This is of course the still debated argument to which there is no answer (yet): is the whole reason why nuclear bombs were never used in any war post WWII the fact they WERE used and everyone could see the results? Would they have been used during the Cold War if that hadn't happened? The idea to create a weapon so awful that nobody dares to use it has haunted the 20th century, and it certainly didn't work with nerve gas, but whether or not it worked with the atomic bomb... I guess we'll still find out. Given current politics.
Anyway, the counterpoint to this scene is the final one. Now the play actually includes Trinity but has Oppenheimer remain silent during it (and staggers away while everyone is celebrating afterwards), and I was curious whether Morton-Smith would actually not include the famous quote. But no. Instead, he has Oppenheimer use it in the very last scene, in a bitter conversation with Kitty (and after a bitter one with Lomanitz (L: "You were a radical. And now...finally now...you are in a position to act on your ideals." O: "Let me tell you how you become a man of power. Of influence: you trade your ideals for self interest.") That very last scene plays up the ambivalence again, the old hunger for fame and the new abhorrence for the full implication, has him declare "I accept on my soul... on my back...I accept the weight of those Japanese... if I have brought atomic power to the world...if I have nullified war... then I welcome it all. But no. Instead I feel like I've left a loaded gun in a playground." And this monologue culminates in the famous line: "There's a passage in the Hindu scripture, the Bhagavad Gita, it came to my mind at the Trinity test".
So the very last words of the play are : "Now I am become Death, the destroyer of worlds."

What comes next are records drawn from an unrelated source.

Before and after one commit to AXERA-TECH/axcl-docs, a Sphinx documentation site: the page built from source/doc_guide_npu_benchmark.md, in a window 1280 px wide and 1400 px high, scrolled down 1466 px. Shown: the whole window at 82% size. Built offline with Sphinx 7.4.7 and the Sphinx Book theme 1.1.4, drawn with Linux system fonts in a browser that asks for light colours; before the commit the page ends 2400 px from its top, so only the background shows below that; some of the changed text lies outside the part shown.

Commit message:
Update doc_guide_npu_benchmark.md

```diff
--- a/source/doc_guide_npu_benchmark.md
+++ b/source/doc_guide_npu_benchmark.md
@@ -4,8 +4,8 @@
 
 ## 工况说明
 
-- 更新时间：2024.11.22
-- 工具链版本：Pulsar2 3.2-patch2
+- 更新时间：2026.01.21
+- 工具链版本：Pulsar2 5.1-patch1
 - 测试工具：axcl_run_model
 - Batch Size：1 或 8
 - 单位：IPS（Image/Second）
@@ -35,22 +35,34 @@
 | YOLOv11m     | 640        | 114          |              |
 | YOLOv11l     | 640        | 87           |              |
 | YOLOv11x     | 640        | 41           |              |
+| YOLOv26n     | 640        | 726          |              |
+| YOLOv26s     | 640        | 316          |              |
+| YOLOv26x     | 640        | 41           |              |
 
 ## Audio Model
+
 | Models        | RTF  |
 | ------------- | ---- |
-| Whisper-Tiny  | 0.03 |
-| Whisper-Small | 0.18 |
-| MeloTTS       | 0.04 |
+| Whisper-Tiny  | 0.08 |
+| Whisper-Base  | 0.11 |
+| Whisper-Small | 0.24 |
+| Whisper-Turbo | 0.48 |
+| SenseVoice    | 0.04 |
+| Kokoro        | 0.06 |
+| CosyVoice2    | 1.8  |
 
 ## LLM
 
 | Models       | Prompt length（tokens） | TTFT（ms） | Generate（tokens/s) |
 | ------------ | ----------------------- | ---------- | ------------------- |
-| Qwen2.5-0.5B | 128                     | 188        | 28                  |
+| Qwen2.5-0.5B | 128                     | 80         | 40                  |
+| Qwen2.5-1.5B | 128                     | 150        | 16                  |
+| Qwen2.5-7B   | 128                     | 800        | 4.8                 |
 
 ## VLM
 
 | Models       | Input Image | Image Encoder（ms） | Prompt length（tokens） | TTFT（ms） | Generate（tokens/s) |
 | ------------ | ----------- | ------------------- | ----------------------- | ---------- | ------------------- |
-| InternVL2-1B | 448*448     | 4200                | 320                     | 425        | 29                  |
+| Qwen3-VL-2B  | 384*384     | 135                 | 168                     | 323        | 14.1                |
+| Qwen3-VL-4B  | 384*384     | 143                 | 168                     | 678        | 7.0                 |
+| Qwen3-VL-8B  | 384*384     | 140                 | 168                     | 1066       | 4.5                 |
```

Which is perhaps the only way you can end a play with this temporal frame. I'm not sure that as a play, it will uphold the way the Kipphardt play did, because it changes focus a couple of times, and there is some clumsy exposition (Oppenheimer delivers a key memory of his teenage years to a psychiatrist who never shows up before or after), but it certainly kept my attention while I was watching, and continues to make me think.